** Required work **
In your copy, each line below is repeated exactly and no image appears.

** Data **

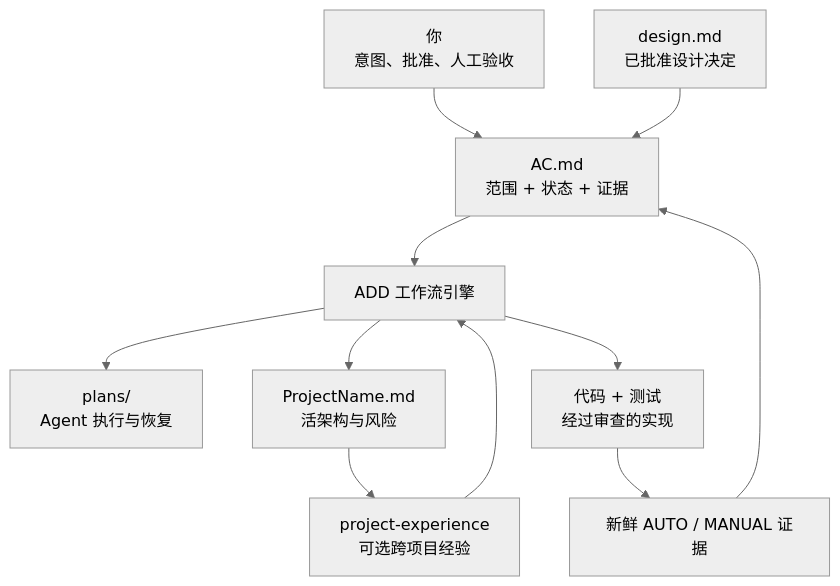
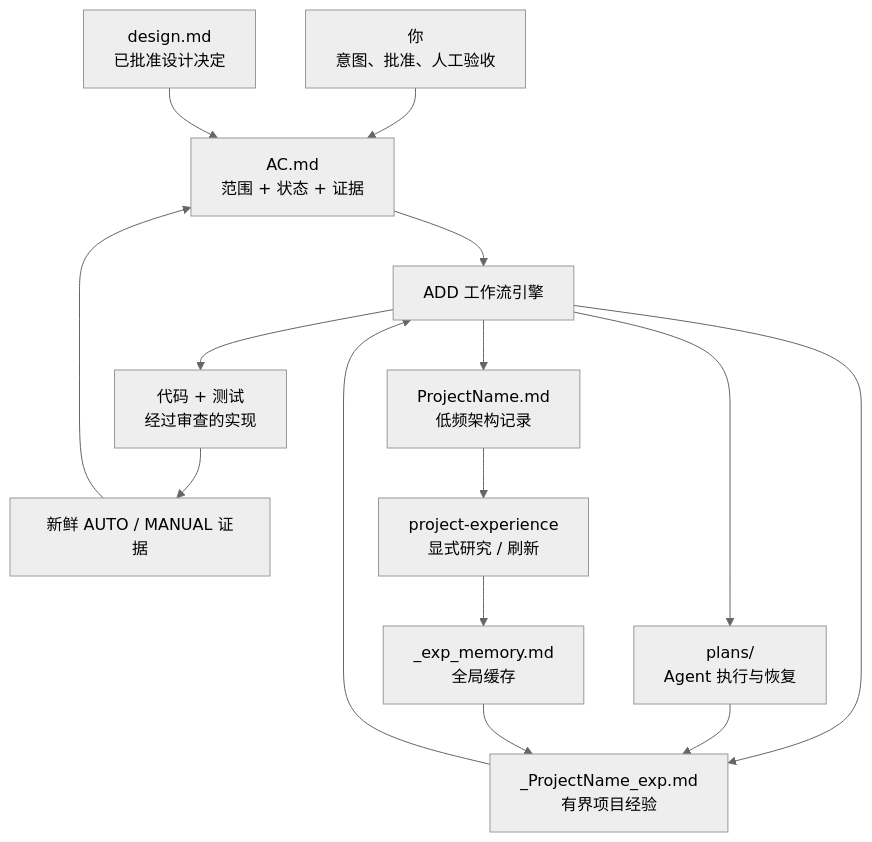
One commit to ZeusYue/acceptance-driven-development-skill changed the third of 3 diagrams in README-zh.md. Above: the diagram before and after it, drawn with Mermaid (neutral theme). The commit also changed other lines of this file and 19 other files, not shown here.

````diff
--- a/README-zh.md
+++ b/README-zh.md
@@ -132,13 +132,17 @@
 ```mermaid
 flowchart TB
     USER["你<br/>意图、批准、人工验收"] --> AC["AC.md<br/>范围 + 状态 + 证据"]
     DESIGN["design.md<br/>已批准设计决定"] --> AC
     AC --> ADD["ADD 工作流引擎"]
     ADD --> PLAN["plans/<br/>Agent 执行与恢复"]
     ADD --> CODE["代码 + 测试<br/>经过审查的实现"]
     CODE --> EVIDENCE["新鲜 AUTO / MANUAL 证据"]
     EVIDENCE --> AC
-    ADD --> PROJECT["ProjectName.md<br/>活架构与风险"]
-    PROJECT --> EXPERIENCE["project-experience<br/>可选跨项目经验"]
-    EXPERIENCE --> ADD
+    ADD --> CAPSULE["_ProjectName_exp.md<br/>有界项目经验"]
+    PLAN --> CAPSULE
+    CAPSULE --> ADD
+    ADD --> PROJECT["ProjectName.md<br/>低频架构记录"]
+    PROJECT --> EXPERIENCE["project-experience<br/>显式研究 / 刷新"]
+    EXPERIENCE --> GLOBAL["_exp_memory.md<br/>全局缓存"]
+    GLOBAL --> CAPSULE
 ```
````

** Exercise solution **
One commit to ZeusYue/acceptance-driven-development-skill changed the third of 3 diagrams in README-zh.md. Above: the diagram before and after it, drawn with Mermaid (neutral theme). The commit also changed other lines of this file and 19 other files, not shown here.

````diff
--- a/README-zh.md
+++ b/README-zh.md
@@ -132,13 +132,17 @@
 ```mermaid
 flowchart TB
     USER["你<br/>意图、批准、人工验收"] --> AC["AC.md<br/>范围 + 状态 + 证据"]
     DESIGN["design.md<br/>已批准设计决定"] --> AC
     AC --> ADD["ADD 工作流引擎"]
     ADD --> PLAN["plans/<br/>Agent 执行与恢复"]
     ADD --> CODE["代码 + 测试<br/>经过审查的实现"]
     CODE --> EVIDENCE["新鲜 AUTO / MANUAL 证据"]
     EVIDENCE --> AC
-    ADD --> PROJECT["ProjectName.md<br/>活架构与风险"]
-    PROJECT --> EXPERIENCE["project-experience<br/>可选跨项目经验"]
-    EXPERIENCE --> ADD
+    ADD --> CAPSULE["_ProjectName_exp.md<br/>有界项目经验"]
+    PLAN --> CAPSULE
+    CAPSULE --> ADD
+    ADD --> PROJECT["ProjectName.md<br/>低频架构记录"]
+    PROJECT --> EXPERIENCE["project-experience<br/>显式研究 / 刷新"]
+    EXPERIENCE --> GLOBAL["_exp_memory.md<br/>全局缓存"]
+    GLOBAL --> CAPSULE
 ```
````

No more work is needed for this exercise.